Slatter J.A. wrote a very strong dissent.
He first took issue with the internal e-mail finding. He held that the Institute’s interpretation of its “false and misleading” communications standard would create a form of absolute liability for bad opinions and would also prevent firms from discussing the resolution of complaints. His reasoning speaks to a form of privilege:
The decision of the Appeal Tribunal would have a chilling effect on the ability of any firm of accountants to conduct open and frank inquiries about the conduct of its members, and the quality of the work that had been completed for any client. Any partner (like Mr. Nelson) who attempted to defend his work could be found guilty of professional misconduct if it turned out later that he was mistaken. Any partners who shared and repeated the opinion that the work had been properly done would likewise potentially be subject to discipline…
The Complaints Inquiry Committee, the Discipline Tribunal and the Appeal Tribunal all play a key role in maintaining the standards of the accounting profession. However, the first line of defence of the standards of the profession must be with the professionals themselves and with their firms. Accounting firms must be free to make inquiries about the quality of their work and the conduct of their partners, without fear that if they make statements, or express opinions, subsequently found to be inaccurate they would be subject to discipline. Penalizing a firm for such statements is counter-productive.
Slatter J.A. also objected to the confidentiality findings. He held that the Institute’s rules should not be read in conflict with an expert’s duty to the court. He held that the fact that the report had been withdrawn, the terms of the retainer, the fact that there was an alleged breach of the retainer, that the firm had ceased to act for the complainant, that it was prepared by an articling student, its belief in the suitability of the report as evidence and even the status of the complainant’s account were all material and relevant facts in the legal dispute, and therefore were the subject of an implicit waiver of confidentiality. On the timing of the disclosure to the husband, he said:

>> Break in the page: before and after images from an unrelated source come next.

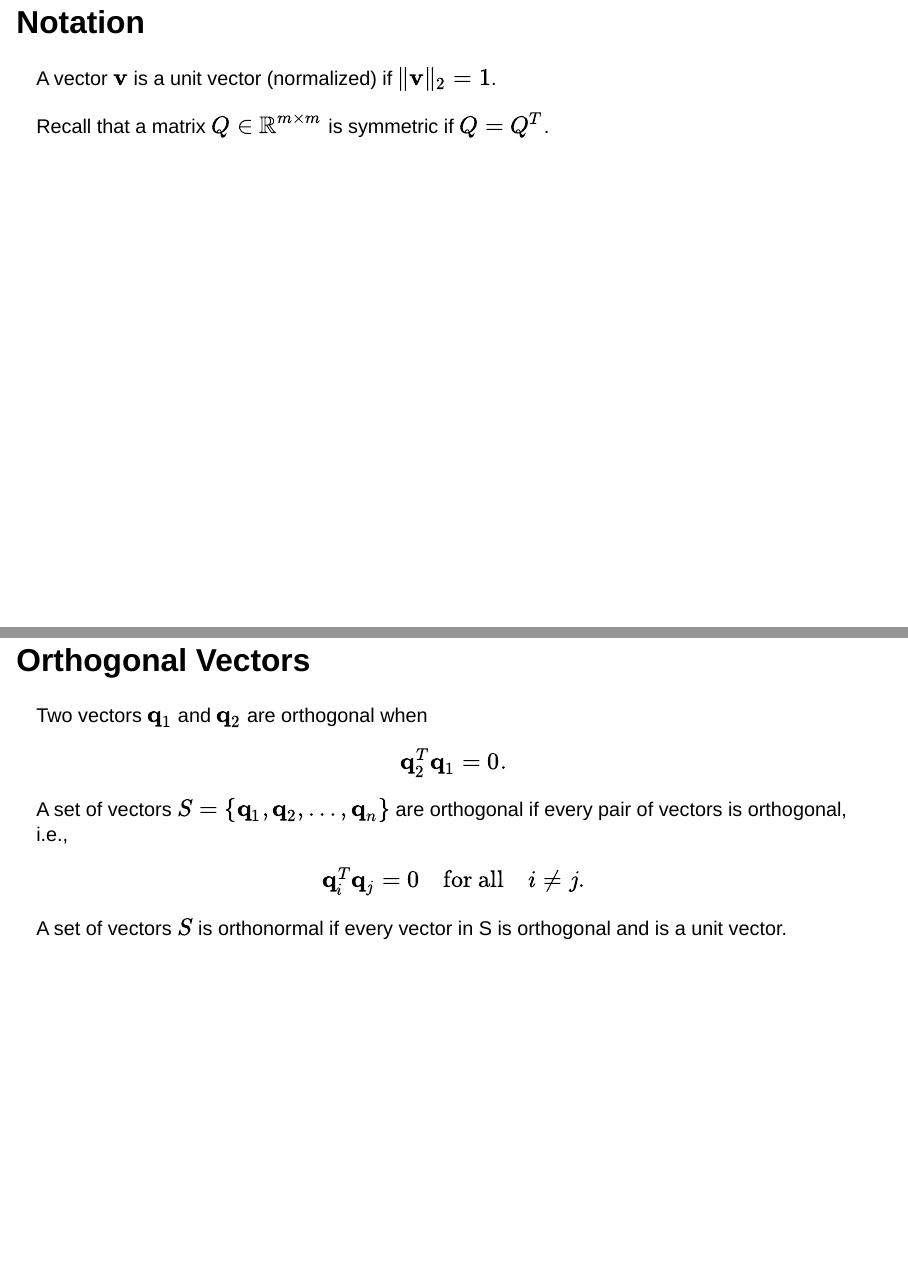
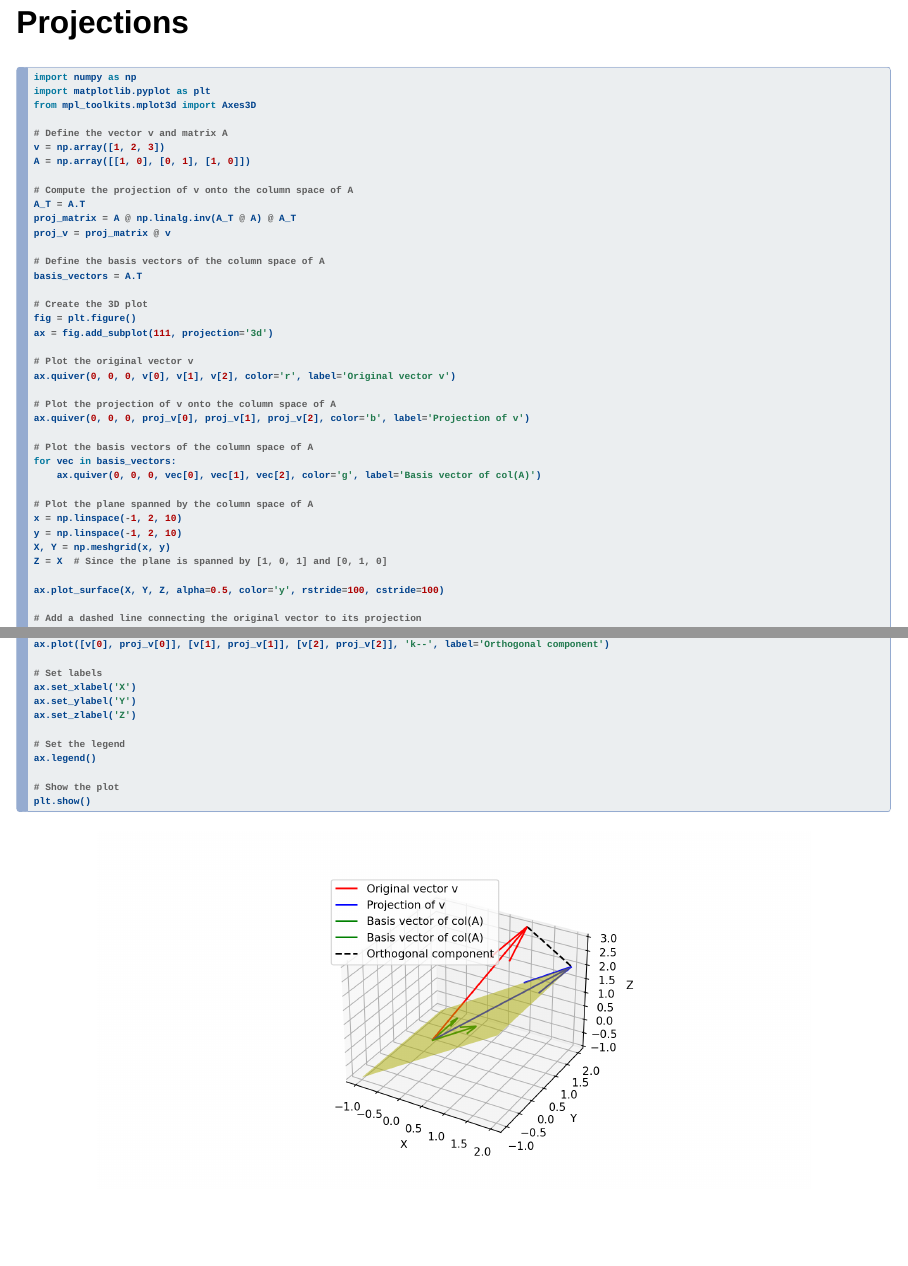
Before and after one commit to sladenheim/ds722, a Quarto document (Slides/Lec02-OrthogonalityProjections.qmd): pages 4 and 5 of 34 before the commit and pages 4 and 5 of 36 after it, joined at a grey line. Rendered offline with R 4.5, knitr and Pandoc in place of Quarto, with nearby package versions; drawn as Slidy slides in place of the format the file asks for.

Commit message:
Move figure for motivating example

````diff
--- a/Slides/Lec02-OrthogonalityProjections.qmd
+++ b/Slides/Lec02-OrthogonalityProjections.qmd
@@ -20,6 +20,63 @@ This lecture sets the stage for our future understanding of
 
 - Define orthogonal vectors and orthogonal matrices
 - Define and understand projection matrices
+
+## Projections
+
+```{python}
+#| fig-align: center
+import numpy as np
+import matplotlib.pyplot as plt
+from mpl_toolkits.mplot3d import Axes3D
+
+# Define the vector v and matrix A
+v = np.array([1, 2, 3])
+A = np.array([[1, 0], [0, 1], [1, 0]])
+
+# Compute the projection of v onto the column space of A
+A_T = A.T
+proj_matrix = A @ np.linalg.inv(A_T @ A) @ A_T
+proj_v = proj_matrix @ v
+
+# Define the basis vectors of the column space of A
+basis_vectors = A.T
+
+# Create the 3D plot
+fig = plt.figure()
+ax = fig.add_subplot(111, projection='3d')
+
+# Plot the original vector v
+ax.quiver(0, 0, 0, v[0], v[1], v[2], color='r', label='Original vector v')
+
+# Plot the projection of v onto the column space of A
+ax.quiver(0, 0, 0, proj_v[0], proj_v[1], proj_v[2], color='b', label='Projection of v')
+
+# Plot the basis vectors of the column space of A
+for vec in basis_vectors:
+    ax.quiver(0, 0, 0, vec[0], vec[1], vec[2], color='g', label='Basis vector of col(A)')
+
+# Plot the plane spanned by the column space of A
+x = np.linspace(-1, 2, 10)
+y = np.linspace(-1, 2, 10)
+X, Y = np.meshgrid(x, y)
+Z = X  # Since the plane is spanned by [1, 0, 1] and [0, 1, 0]
+
+ax.plot_surface(X, Y, Z, alpha=0.5, color='y', rstride=100, cstride=100)
+
+# Add a dashed line connecting the original vector to its projection
+ax.plot([v[0], proj_v[0]], [v[1], proj_v[1]], [v[2], proj_v[2]], 'k--', label='Orthogonal component')
+
+# Set labels
+ax.set_xlabel('X')
+ax.set_ylabel('Y')
+ax.set_zlabel('Z')
+
+# Set the legend
+ax.legend()
+
+# Show the plot
+plt.show()
+```
 
 ## Notation
 
````
Also changed, not shown: Slides/Lec02-OrthogonalityProjections.qmd (4 more changed lines).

It is true that Mr. Preston disclosed this information to Mr. Dalla-Longa on the telephone prior to advising the complainant. Mr. Dalla-Longa undoubtedly caught Mr. Preston by surprise when he telephoned to inquire about the report four years after it was prepared. But when Mr. Dalla-Longa advised Mr. Preston that the report had been filed in court, the latter was entitled to proceed on the basis that confidentiality had been waived. Experts should be encouraged to make timely disclosure of the information that underlies their reports, to avoid surprise and adjournments, and to promote settlement discussions. The rules should not be construed to require a court order before an expert discloses his or her working papers, or to require or encourage experts to avoid producing information until they are actually in court, on the stand, and under cross-examination. Providing the limited information involved to Mr. Dalla-Longa was at most a breach of business etiquette that does not warrant discipline.
Also of interest, the majority and minority concluded that a different standard of review applied based on the standard of review analysis recently endorsed by the Supreme Court of Canada in its landmark Dunsmuir decision. The majority supported a reasonableness standard and the minority one of correctness.